In addition, there is a higher risk of suicide for young people who experience first episode of psychosis.
Fortunately, new programs are in place that can help young people manage their brain health and experience recovery and hope.
The First Episode Center at Maricopa Integrated Health System opened in January, and offers support to those between the ages of 15-30 who are experiencing a first-time episode of psychosis.
Programs like the First Episode Center offer individual and family-driven “wrap around” services, including recovery coaching, counseling, family education and support, supported education and employment, peer support, and medication management,
if the person and their doctor decide it is needed. Services are offered in an outpatient clinic that is bright and welcoming, far from the stigmatized environment of traditional mental health clinics.

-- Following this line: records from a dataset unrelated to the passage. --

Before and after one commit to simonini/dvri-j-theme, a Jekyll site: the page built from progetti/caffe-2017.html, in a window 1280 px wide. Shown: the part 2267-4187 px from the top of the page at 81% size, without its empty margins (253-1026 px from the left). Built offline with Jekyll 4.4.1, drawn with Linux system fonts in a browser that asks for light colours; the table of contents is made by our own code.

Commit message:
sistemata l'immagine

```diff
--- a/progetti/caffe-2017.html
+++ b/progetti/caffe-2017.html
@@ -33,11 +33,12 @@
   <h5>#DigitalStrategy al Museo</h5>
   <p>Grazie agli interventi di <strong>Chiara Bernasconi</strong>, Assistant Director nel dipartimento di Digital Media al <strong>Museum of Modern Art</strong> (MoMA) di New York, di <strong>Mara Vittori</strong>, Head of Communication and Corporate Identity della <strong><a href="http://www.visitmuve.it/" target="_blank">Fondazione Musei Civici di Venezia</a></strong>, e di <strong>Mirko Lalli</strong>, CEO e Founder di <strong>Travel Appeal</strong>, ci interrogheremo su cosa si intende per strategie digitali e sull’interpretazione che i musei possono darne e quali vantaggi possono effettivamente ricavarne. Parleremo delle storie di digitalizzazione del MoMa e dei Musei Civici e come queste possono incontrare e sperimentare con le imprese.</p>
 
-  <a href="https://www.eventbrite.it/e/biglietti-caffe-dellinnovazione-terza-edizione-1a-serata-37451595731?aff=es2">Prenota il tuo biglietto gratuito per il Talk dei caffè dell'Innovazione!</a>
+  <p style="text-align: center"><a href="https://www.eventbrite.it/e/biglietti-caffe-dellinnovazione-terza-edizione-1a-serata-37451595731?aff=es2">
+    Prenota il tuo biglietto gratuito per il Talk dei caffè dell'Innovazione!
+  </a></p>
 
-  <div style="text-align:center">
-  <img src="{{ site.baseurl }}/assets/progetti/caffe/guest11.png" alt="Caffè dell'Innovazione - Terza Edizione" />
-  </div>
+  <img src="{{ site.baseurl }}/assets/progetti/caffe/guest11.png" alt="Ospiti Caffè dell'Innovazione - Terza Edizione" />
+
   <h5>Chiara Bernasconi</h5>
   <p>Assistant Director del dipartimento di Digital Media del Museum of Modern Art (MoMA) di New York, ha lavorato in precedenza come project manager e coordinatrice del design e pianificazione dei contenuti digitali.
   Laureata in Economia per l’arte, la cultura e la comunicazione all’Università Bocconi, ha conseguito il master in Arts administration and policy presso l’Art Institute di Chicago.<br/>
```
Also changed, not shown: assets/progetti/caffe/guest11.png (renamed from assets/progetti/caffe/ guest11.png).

The benefits of early intervention are significant for patients and loved ones. Those who seek treatment early experience reduced disruptions to work or school, decreased need for hospitalizations, less interactions with the legal system, and better general physical and mental health. There is a more rapid recovery and better long term prognosis.
With the help of these early intervention programs, most individuals are working or back in school, they are engaged in meaningful relationships and activities in their community and they maintain their family connections. They are doing the positive things in their lives that they want instead of their lives being managed by their symptoms. This is why it is so important to educate young people and parents there is hope after a first episode of psychosis.
Alicia Cowdrey, MD, is the medical director for the Maricopa Integrated Health System First Episode Center. To learn more about the First Episode Center, please visit www.mihs.org or call 623-344-3700.